But even while they were covering the event, some at the networks were chary. This was not a child prodigy playing the violin at Carnegie Hall but a first-grader flying across the country. There was something queasy about the whole thing, a little girl going too far in pretending to be an adult. On Good Morning America, Forrest Sawyer asked Lloyd Dubroff, "[The flight] does raise the question...I mean, when we hear this, we're kind of shocked. Is it illegal or dangerous or anything like that?"

To its credit, ABC confronted the issue of whether television was complicit in the tragedy. On Nightline, Ted Koppel spoke for the network when he said, "We need to begin by acknowledging our own contribution...We feed one another: those of you looking for publicity and those of us looking for stories." Then he posed the question of "whether we in the media...by our ravenous attention contribute to this phenomenon," and answered it himself: "We did."

J. Mac McClellan, editor in chief of Flying magazine, agrees. "Jessica's flight is the kind of thing that, absent media coverage, would never have happened," he says. So-called flying records by youngsters, he maintains, are a bogus concept. "We've intentionally ignored attempts like this here at Flying because we didn't want to promote the activity. It has no validity from an aviation sense; the pilot in reality is the certified pilot." The FAA regulations that allow children "to fly" with a certified pilot at the other controls are intended to facilitate teaching, not to encourage stunts. In what seems a semantic distinction, the FAA says Jessica was technically a passenger; a pilot must be at least 16 and have a license.

The gruesome irony is that the crash proved to be the best television story of all.
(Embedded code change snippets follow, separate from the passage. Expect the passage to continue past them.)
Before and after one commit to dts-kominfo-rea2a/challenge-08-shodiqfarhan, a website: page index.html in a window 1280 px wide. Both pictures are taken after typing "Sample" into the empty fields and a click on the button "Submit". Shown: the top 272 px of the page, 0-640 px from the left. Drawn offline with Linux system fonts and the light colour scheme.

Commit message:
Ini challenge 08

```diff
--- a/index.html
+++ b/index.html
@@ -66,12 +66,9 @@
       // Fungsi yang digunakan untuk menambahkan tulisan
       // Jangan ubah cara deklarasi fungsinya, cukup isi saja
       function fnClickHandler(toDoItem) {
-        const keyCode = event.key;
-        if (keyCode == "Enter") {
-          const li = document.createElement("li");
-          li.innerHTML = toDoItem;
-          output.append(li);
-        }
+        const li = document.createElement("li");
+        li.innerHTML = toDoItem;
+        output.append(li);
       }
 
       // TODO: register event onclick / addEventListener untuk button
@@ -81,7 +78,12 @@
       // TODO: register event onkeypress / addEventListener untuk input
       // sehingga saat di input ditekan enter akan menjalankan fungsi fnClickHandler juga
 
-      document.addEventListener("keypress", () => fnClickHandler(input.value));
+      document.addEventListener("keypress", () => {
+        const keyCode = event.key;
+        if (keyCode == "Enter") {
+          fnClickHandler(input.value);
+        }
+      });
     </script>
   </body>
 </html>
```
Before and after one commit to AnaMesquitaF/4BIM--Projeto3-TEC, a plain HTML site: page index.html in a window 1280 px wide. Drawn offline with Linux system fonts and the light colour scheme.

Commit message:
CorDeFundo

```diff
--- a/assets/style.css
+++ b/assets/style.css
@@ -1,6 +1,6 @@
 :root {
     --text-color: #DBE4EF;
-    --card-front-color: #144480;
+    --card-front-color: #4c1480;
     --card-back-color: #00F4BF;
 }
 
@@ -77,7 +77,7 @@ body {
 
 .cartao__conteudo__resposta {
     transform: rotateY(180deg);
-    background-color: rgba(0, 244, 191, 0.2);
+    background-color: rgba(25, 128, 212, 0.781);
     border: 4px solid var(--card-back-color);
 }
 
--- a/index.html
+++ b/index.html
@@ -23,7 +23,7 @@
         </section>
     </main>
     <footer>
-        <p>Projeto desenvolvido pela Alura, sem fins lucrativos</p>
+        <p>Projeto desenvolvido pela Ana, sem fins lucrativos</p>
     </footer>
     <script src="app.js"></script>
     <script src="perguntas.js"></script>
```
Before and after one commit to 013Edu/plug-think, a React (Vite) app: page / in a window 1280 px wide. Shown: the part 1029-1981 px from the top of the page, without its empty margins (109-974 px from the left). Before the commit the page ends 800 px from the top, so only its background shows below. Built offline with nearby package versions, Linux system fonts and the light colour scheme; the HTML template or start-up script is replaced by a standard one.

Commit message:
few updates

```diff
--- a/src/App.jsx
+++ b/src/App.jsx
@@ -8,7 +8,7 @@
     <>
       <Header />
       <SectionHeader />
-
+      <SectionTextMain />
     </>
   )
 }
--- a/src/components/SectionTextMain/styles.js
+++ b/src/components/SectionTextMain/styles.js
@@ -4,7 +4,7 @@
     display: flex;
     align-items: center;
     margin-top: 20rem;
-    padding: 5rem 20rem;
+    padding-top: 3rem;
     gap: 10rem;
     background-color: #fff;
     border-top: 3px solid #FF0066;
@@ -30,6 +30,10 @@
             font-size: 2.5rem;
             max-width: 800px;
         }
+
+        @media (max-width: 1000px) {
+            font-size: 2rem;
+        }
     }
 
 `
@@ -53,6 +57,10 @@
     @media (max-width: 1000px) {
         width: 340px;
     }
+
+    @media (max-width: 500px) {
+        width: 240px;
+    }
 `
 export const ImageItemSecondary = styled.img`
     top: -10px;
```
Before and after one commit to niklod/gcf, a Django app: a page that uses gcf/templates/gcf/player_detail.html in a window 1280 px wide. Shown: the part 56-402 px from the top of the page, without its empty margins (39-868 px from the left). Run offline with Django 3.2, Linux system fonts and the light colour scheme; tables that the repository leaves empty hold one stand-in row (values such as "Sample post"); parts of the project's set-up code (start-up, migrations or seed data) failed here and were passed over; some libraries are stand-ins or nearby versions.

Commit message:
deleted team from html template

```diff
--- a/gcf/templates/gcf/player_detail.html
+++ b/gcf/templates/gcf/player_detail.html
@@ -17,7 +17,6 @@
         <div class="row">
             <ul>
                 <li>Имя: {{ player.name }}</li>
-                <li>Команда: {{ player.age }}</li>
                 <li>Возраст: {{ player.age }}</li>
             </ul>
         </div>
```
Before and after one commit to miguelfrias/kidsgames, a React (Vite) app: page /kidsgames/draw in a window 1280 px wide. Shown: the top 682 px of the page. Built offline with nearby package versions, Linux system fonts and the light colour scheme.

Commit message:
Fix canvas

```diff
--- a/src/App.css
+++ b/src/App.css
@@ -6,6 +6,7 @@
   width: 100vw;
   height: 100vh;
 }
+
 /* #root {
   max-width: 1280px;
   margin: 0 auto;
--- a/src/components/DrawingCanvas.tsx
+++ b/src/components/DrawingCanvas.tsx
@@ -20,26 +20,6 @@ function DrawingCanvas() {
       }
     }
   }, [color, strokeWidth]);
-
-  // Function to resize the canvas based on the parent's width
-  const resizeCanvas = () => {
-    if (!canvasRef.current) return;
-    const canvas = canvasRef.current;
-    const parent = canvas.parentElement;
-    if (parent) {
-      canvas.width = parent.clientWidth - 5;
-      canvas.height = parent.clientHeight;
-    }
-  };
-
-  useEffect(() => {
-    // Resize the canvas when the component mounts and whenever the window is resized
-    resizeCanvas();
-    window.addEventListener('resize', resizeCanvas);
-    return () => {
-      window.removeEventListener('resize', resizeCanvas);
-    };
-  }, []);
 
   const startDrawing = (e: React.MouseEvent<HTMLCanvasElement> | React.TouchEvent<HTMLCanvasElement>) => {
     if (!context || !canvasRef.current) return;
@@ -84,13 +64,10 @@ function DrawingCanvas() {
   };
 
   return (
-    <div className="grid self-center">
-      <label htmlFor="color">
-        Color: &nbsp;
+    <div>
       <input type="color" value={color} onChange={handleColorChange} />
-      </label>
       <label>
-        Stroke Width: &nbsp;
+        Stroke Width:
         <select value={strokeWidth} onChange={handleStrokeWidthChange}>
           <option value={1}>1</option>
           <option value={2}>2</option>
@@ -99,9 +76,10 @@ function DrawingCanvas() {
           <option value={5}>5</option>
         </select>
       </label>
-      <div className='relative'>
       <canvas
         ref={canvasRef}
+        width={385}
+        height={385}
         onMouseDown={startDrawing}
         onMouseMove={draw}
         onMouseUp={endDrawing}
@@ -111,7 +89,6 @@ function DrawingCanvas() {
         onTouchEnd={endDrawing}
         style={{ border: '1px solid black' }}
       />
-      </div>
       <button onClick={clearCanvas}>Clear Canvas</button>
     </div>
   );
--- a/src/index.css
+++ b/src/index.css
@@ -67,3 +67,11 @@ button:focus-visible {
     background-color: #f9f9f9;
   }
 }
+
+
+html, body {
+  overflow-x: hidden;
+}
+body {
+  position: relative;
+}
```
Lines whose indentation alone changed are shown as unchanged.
Jessica completing her journey would have been the spirit-lifting final story on the evening news, the tale of human triumph over which anchors could smile winsomely and then say good-night, leaving the viewer with the feeling that all was right with the world. But Jessica's plane crash led all three network news broadcasts and headlined the front pages of newspapers across the country.

That night and the next morning, TV viewers were treated to a spectacle almost as disturbing as the accident itself: Jessica's eerily composed mother saying that if she had to do it over again, she would have done nothing differently. In Falmouth, where she got the news while waiting for her daughter's arrival, she declared, "I would want all my children to die in a state of joy. I would prefer it was not at the age of seven." The next morning she appeared on the Today show and told Katie Couric, "I'd have her do it again in a second. You have no idea what this meant to Jess." She even vowed to make sure the FAA doesn't revise its rules: "I can't bear the thought of them changing anything. Talk about setting people back!" Even at the crash site in Cheyenne, where she arrived with flowers in the afternoon, she continued to explain her philosophy of life. When a small boy tried to give her a teddy bear, she refused it, explaining that her children do not play with toys.

In Cheyenne on Friday evening, in an interview with TIME, she defended her own response to her daughter's death. Clutching a plastic bag of Jessica's clothes, she said defiantly, "I know what people want. Tears. But I will not do that. Emotion is unnatural. There is something untruthful about it." When she and her son Josh received the news of Jessica's death, Hathaway said, "Josh started to cry." Then she rephrased the sentence, as if the verb were somehow incorrect. "No, I would rather say he was in tears. He said he didn't want to fly anymore. I begged him to re-choose based on what he wanted instead of reacting to someone else's choice."

Jessica's mother even attached a patriotic gloss to Jessica's death, putting it in the context of the Declaration's rights to "life, liberty and the pursuit of happiness." "I did everything so this child could have freedom and choice," she told Today, "and have what America stands for. Liberty comes from being in that space of just living your life." But the Founding Fathers made a distinction between liberty and license, the latter being freedom that is used irresponsibly. License may have been precisely the freedom Jessica's parents gave her.

One of the notes placed at the crash site says simply, "God's newest little angel." But angels, of course, have wings to fly.